The event popular MS READaTHON will take place this year, despite the challenges posed by Covid-19, beginning on November 1st and lasting the full month of November.
This year MS Ireland will be launching a brand new interactive website as the READaTHON will be going virtual for the first time in its 33 year history. The site is now live at www.msreadathon.ie Thousands of readers young and old will take part in raising awareness and vital funds to support the 9,000 people living with MS, the most common debilitating neurological condition affecting young adults in Ireland.
The MS READaTHON is Ireland’s biggest sponsored reading initiative when young readers raise funds for vital services to help people living with Multiple Sclerosis in local communities. The campaign is MS Ireland’s oldest and most anticipated event each year, originally launched by Roald Dahl in 1988 and has grown ever since. This year the campaign takes on new importance for MS Ireland, due to the economic impact of COVID-19 fundraised income is expected to be down 38% on previous years. Traditionally, the campaign has been popular amongst the schoolchildren of Ireland, but this year MS Ireland is encouraging ‘grown up’ readers to take part and get their offices, clubs and families to rediscover their love of reading.
Ava Battles, Chief Executive of MS Ireland said, “We are delighted that the MS READaTHON will go ahead again this year, its 33rd year. Young readers, parents, teachers and schools have continued to support the MS community, reading and raising funds to help people living with MS and their families. This is greatly appreciated and as each annual MS READaTHON comes around, we want to acknowledge their efforts and we look forward readers young and old rediscovering their love of reading. The MS READaTHON is our biggest fundraising campaign and we simply cannot keep our services running without it. This year, it takes on a whole new level of importance as we hope to mitigate the impact of COVID-19 and expected fundraising losses of over €1 million.
This year is different for everyone as we adjust to our ‘new normal’. We’ve all had to adapt to our new reality and change how we live, socialise and work, however, out of adversity is born innovation. This year MS Ireland is embracing the challenges that face us by making the READaTHON a Virtual campaign where we will be launching a new interactive website that we hope will be a tremendous success”
Olivia Kirwan, 41, County Dublin, has been living with MS the past 11 years and is the ambassador for this year’s MS READaTHON. “My initial diagnosis of MS was Halloween 2008 after presenting to A&E with Optic Neuritis. I had had MRI scans and bloods done and even with just those tests, it was confirmed I had MS. It was January 2009, after a lumbar puncture, when I got the full diagnosis; you need to have more than one episode to have the “Mulitple” Sclerosis diagnosis.

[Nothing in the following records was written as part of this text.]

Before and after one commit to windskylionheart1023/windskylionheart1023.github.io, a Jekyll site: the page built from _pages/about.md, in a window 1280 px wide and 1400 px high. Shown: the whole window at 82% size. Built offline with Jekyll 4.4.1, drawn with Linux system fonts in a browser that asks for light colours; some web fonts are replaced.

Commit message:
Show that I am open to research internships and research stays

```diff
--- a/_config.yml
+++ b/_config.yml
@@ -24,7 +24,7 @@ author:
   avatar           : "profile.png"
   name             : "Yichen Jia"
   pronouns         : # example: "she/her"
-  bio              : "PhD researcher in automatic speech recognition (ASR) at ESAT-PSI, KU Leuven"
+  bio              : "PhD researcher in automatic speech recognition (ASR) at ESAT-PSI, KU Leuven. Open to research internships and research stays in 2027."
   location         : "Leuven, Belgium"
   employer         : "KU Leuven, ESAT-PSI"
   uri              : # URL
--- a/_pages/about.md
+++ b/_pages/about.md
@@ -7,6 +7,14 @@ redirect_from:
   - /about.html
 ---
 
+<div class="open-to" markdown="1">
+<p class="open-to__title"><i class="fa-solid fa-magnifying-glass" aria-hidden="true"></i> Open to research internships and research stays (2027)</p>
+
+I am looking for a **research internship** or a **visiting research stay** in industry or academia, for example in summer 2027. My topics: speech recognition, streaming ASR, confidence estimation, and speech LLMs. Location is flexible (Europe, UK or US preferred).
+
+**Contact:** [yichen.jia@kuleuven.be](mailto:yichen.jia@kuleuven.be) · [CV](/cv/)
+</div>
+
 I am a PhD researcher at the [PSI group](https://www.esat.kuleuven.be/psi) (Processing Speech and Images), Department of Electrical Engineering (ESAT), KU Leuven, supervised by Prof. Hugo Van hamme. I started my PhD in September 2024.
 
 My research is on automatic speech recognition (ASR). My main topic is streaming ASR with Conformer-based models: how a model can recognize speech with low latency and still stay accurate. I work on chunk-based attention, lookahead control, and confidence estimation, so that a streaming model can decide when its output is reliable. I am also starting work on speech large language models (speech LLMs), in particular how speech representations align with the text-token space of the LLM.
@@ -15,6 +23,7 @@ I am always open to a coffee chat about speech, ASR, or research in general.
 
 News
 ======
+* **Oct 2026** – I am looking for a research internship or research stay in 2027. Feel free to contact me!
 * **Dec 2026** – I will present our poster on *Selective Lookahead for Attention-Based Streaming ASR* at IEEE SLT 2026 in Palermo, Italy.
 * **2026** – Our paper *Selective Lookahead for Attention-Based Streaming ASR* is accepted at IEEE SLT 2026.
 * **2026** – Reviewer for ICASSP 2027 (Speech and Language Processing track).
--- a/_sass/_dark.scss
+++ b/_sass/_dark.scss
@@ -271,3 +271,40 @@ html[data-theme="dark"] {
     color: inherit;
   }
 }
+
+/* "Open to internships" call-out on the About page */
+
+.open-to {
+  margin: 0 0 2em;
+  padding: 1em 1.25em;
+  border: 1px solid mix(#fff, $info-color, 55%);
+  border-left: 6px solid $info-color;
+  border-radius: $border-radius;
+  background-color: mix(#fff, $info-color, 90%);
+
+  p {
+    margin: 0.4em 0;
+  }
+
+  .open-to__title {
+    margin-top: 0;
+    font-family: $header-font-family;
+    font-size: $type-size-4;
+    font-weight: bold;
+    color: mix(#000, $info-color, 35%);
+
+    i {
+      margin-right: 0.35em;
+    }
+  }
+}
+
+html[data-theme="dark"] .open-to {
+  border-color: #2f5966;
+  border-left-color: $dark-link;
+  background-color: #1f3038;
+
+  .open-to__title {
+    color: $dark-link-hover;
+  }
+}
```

During lockdown, I was quite anxious, needed to know if I could do the shopping for our family as getting deliveries are proving difficult, I rang MS Ireland’s helpline, they were great, advised me as to risks, the best way for me to do things to protect myself while out and a nice chat that really calmed my nerves over it all. With the READaTHON coming up my children are now 12, 11 and 11 and really looking forward to the reading time together, we set a time to sit down for an hour each day and read our books and relax. The twins love audiobooks at night too to fall asleep to. We’ll go through the books we have here and chat with friends that are taking part and see if we can do books swaps or recommendations for each other”
Now, more than ever the MS community need support and advice. Funds raised by readers around the country directly support vital services, for example, the MS Ireland Information Line, enabling one-to-one support for those newly diagnosed, physiotherapy and exercise classes to help people with MS remain independent, and respite care. Learn more at www.msreadathon.ie
Multiple Sclerosis - meaning ‘many scars’- the most common debilitating neurological condition affecting young adults in Ireland. It affects the motor, sensory and cognitive functioning of the body and is usually diagnosed between 20 and 40 years of age. The impact of MS on individuals, their families and the community can undermine the resilience that is needed for individuals to remain purposeful and in control of their lives. Three times more women than men are diagnosed with MS. There is no cause or cure.
Among other services, MS Ireland uses the funds raised to provide vital services that reduce the impact of MS including physiotherapy, general support services, and newly diagnosed seminars.
Members of the public with any queries relating to MS are invited to call the MS Information Line 1850 233 233. Open Monday- Friday 10am- 2pm. Calls are strictly confidential.